Researchers at the Swedish medical university Karolinska Institutet have demonstrated that a growth hormone, PDGF-BB, and the blood protein EPO are involved in the development of cancer tumours and that they combine to help the tumours proliferate in the body. These new preclinical findings offer new potential for inhibiting tumour growth and bypassing problems of resistance that exist with many drugs in current use. The results are published in the scientific journal Nature Medicine.
Angiogenesis is the formation of new blood vessels from pre-existing ones, and is one of the most important research fields in the treatment of such diverse conditions as cancer, metastases, obesity, heart disease, stroke, diabetes and chronic inflammation. The process is also important in healthy individuals for wound healing, the menstrual cycle and other normal processes. Professor Yihai Cao and his team are researching into angiogenesis and its links to cancer and other diseases, and in the present study show the significant role played by a growth factor, PDGF-BB.
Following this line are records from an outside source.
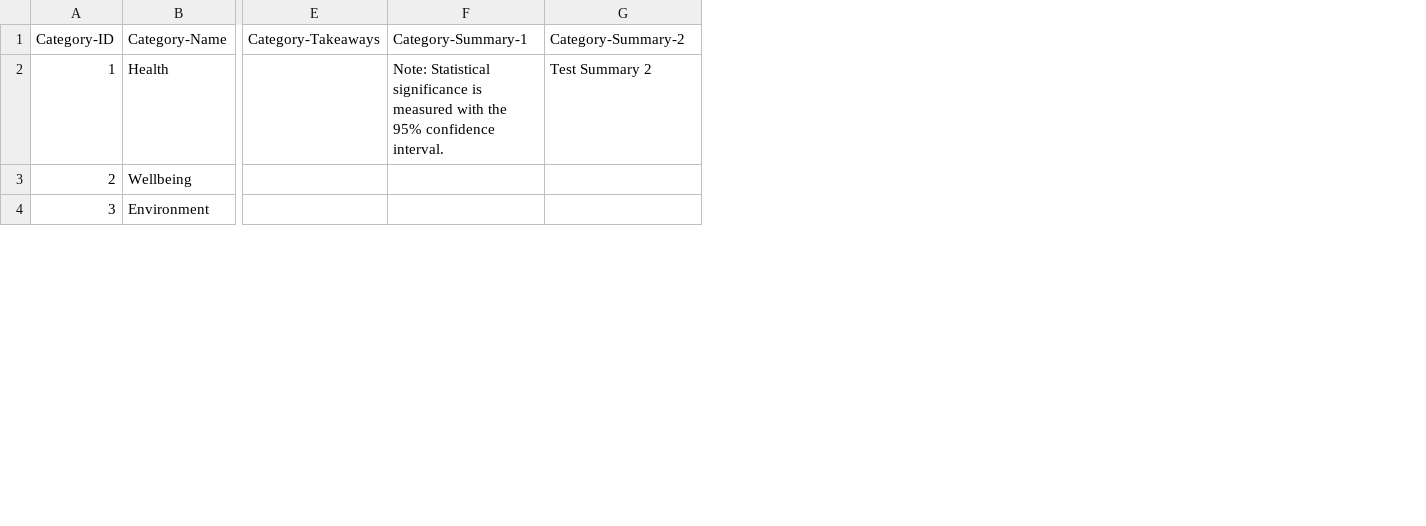
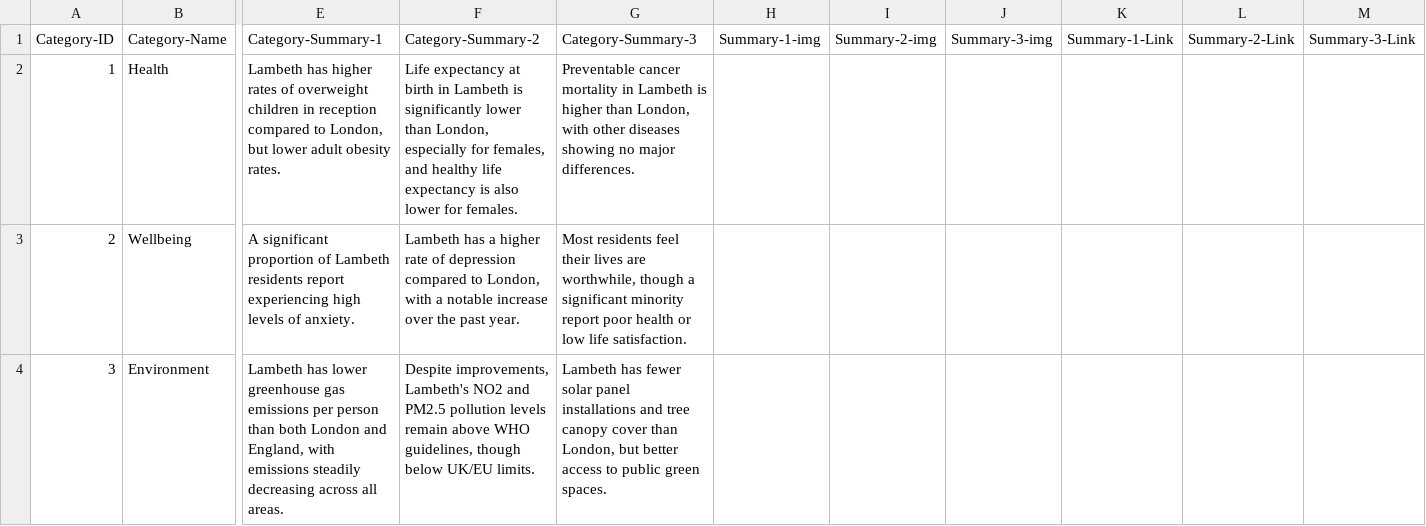
Before and after one commit to Lambeth-Data-Pack-2023/lambeth-data-pack-2023.github.io, a CSV file: Data/Content/Category-Database.csv, drawn as a sheet; only a part is shown, gaps mark what is left out; removed rows and columns are numbered as before the commit, all else as after; the diff covers the shown part only; the diff names each change by its address in the sheet, - before the commit and + after, or states it on an @@ line.

```diff
--- a/Data/Content/Category-Database.csv
+++ b/Data/Content/Category-Database.csv
-column E (Category-Takeaways), empty
+column G (Category-Summary-3), rows 2-4: Preventable cancer mortality in Lambeth is higher than London, with other diseases showing no major differences. | Most residents feel their lives are worthwhile, though a significant minority report poor health or low life satisfaction. | Lambeth has fewer solar panel installations and tree canopy cover than London, but better access to public green spaces.
+column H (Summary-1-img), empty
+column I (Summary-2-img), empty
+column J (Summary-3-img), empty
+column K (Summary-1-Link), empty
+column L (Summary-2-Link), empty
+column M (Summary-3-Link), empty
-E2 (Category-Summary-1): Note: Statistical significance is measured with the 95% confidence interval.
+E2 (Category-Summary-1): Lambeth has higher rates of overweight children in reception compared to London, but lower adult obesity rates.
-F2 (Category-Summary-2): Test Summary 2
+F2 (Category-Summary-2): Life expectancy at birth in Lambeth is significantly lower than London, especially for females, and healthy life expectancy is also lower for females.
-E3 (Category-Summary-1): (empty)
+E3 (Category-Summary-1): A significant proportion of Lambeth residents report experiencing high levels of anxiety.
-F3 (Category-Summary-2): (empty)
+F3 (Category-Summary-2): Lambeth has a higher rate of depression compared to London, with a notable increase over the past year.
-E4 (Category-Summary-1): (empty)
+E4 (Category-Summary-1): Lambeth has lower greenhouse gas emissions per person than both London and England, with emissions steadily decreasing across all areas.
-F4 (Category-Summary-2): (empty)
+F4 (Category-Summary-2): Despite improvements, Lambeth's NO2 and PM2.5 pollution levels remain above WHO guidelines, though below UK/EU limits.
```
Also changed, not shown: 16 edited cells elsewhere in this file, Data/Content/Chart-Database.csv.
"It's a member of the PDGF family and significantly contributes to blood vessel development, which is one of the characteristic signs of cancer, says Professor Yihai Cao. Our preclinical findings suggest that PDGF-BB causes systemic effects in the body, which is to say that rather than being active locally it goes into the blood and interferes with the function of several organs so that the entire body is affected."
Their studies are carried out on mice, and in the present study they were able to show that when the growth factor PDGF-BB binds to its receptors, it stimulates the blood protein EPO (Erythropoietin), which, in turn, controls the production of red blood cells, that provide more oxygen for tumor growth and metastasis.
"EPO has several functions," says Professor Yihai Cao. "It produces more blood and stimulates angiogenesis, and we have revealed the underlying mechanism. It also stimulates tumour angiogenesis by directly stimulating the proliferation, migration and growth of endothelial cells and their ability to form the so-called epithelial tube. PDGF-BB promotes the stimulation of extramedullary haematopoiesis, enlargement of the liver and spleen, which increases oxygen perfusion and protection against anaemia." The introduction of PDGF-BB in mice thus boosts erythropoietin production and the haematopoietic parameters. In addition, EPO may directly act on tumor cells to promote their growth and metastasis.
"We believe that the increase in EPO might be responsible for tumoural resistance to anti-angiogenetic drugs, which only target PDGF ligands. The combination of drugs targeted at both PDGF and EPO has potential superior therapeutic benefits and might circumvent today's serious resistance problems," says Professor Yihai Cao, adding that they will continue to study mouse models and explore opportunities for clinical studies on patients.